[Exercise objective] Look below. Copy each line that has "html" in it.

[Exercise inputs]
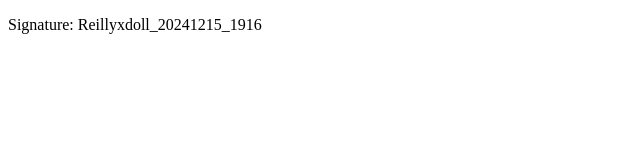
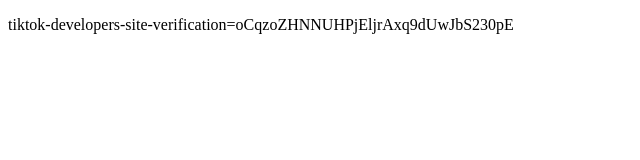
Before and after one commit to Reillyxdoll/reillybot-site, a plain HTML site: page signature.html in a window 1280 px wide. Shown: the whole page, without its empty margins (0-640 px from the left). Drawn offline with Linux system fonts and the light colour scheme.

Commit message:
Add TikTok verification signature

```diff
--- a/signature.html
+++ b/signature.html
@@ -6,6 +6,6 @@
     <title>Signature File</title>
 </head>
 <body>
-    <p>Signature: Reillyxdoll_20241215_1916</p>
+    <p>tiktok-developers-site-verification=oCqzoZHNNUHPjEljrAxq9dUwJbS230pE</p>
 </body>
 </html>
```
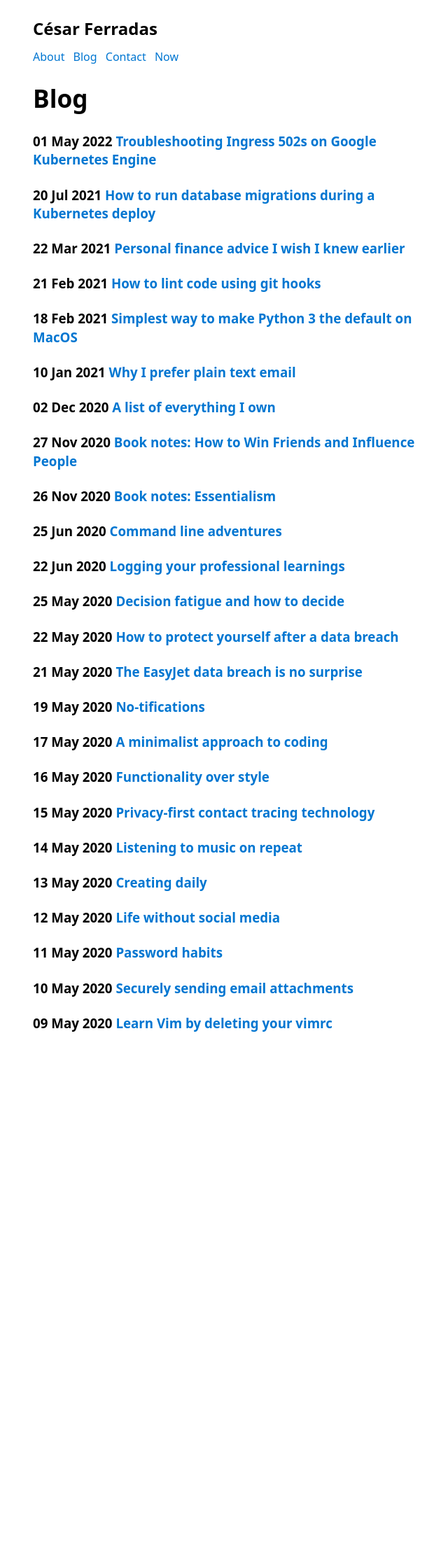
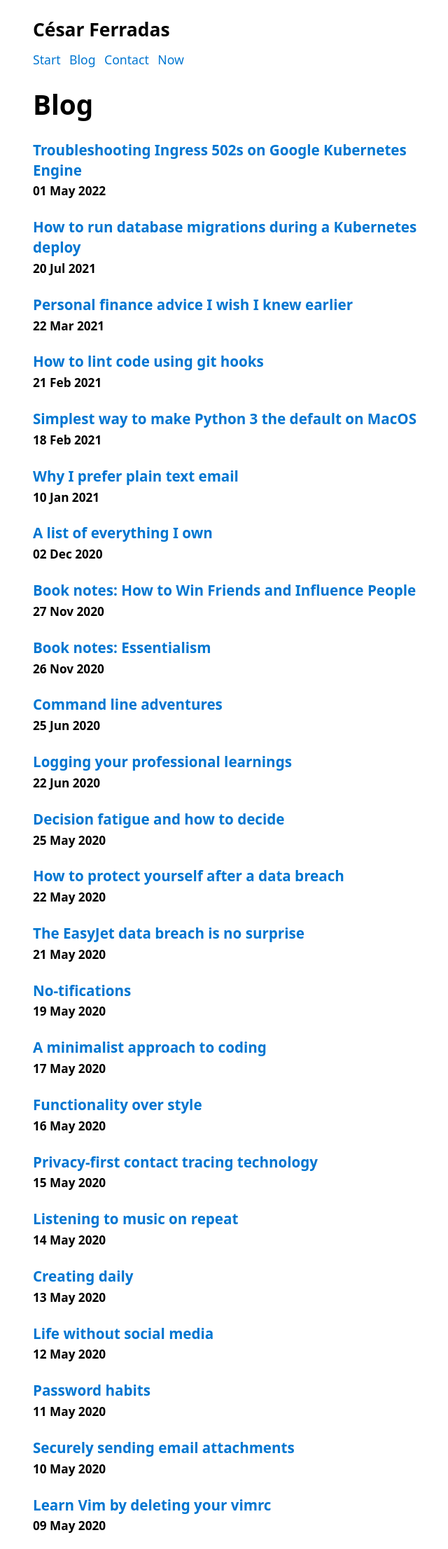
Before and after one commit to cesarferradas/ferrad.as, a Jekyll site: the page built from blog.md, in a window 1280 px wide. Shown: the whole page at 70% size, without its empty margins (293-933 px from the left). Built offline with Jekyll 4.4.1, drawn with Linux system fonts in a browser that asks for light colours; before the commit the page ends 1495 px from its top, so only the background shows below that.

Commit message:
edit layout

```diff
--- a/_layouts/default.html
+++ b/_layouts/default.html
@@ -18,7 +18,7 @@
         {{ site.title }}
       </h2>
       <nav>
-        <a href="{{ '/' | absolute_url }}">About</a>
+        <a href="{{ '/' | absolute_url }}">Start</a>
         <a href="{{ '/blog' | absolute_url }}">Blog</a>
         <a href="{{ '/contact' | absolute_url }}">Contact</a>
         <a href="{{ '/now' | absolute_url }}">Now</a>
--- a/blog.md
+++ b/blog.md
@@ -7,7 +7,8 @@
 
 {% for post in site.posts %}
 <h3>
-  <span>{{ post.date | date_to_string }}</span>
   <a href="{{ post.url | absolute_url }}">{{ post.title }}</a>
+  <br/>
+  <small>{{ post.date | date_to_string }}</small>
 </h3>
 {% endfor %}
--- a/public/css/water.css
+++ b/public/css/water.css
@@ -120,6 +120,7 @@
   background: #fff;
   background: var(--background-body);
   text-rendering: optimizeLegibility;
+  font-size: 1.1em;
 }
 
 @media (prefers-color-scheme: dark) {
```
Also changed, not shown: _layouts/post.html (+1 -12 lines), index.md (+0 -2 lines).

[Written response]
Before and after one commit to Reillyxdoll/reillybot-site, a plain HTML site: page signature.html in a window 1280 px wide. Shown: the whole page, without its empty margins (0-640 px from the left). Drawn offline with Linux system fonts and the light colour scheme.
--- a/signature.html
+++ b/signature.html
 </html>
--- a/_layouts/default.html
+++ b/_layouts/default.html
Also changed, not shown: _layouts/post.html (+1 -12 lines), index.md (+0 -2 lines).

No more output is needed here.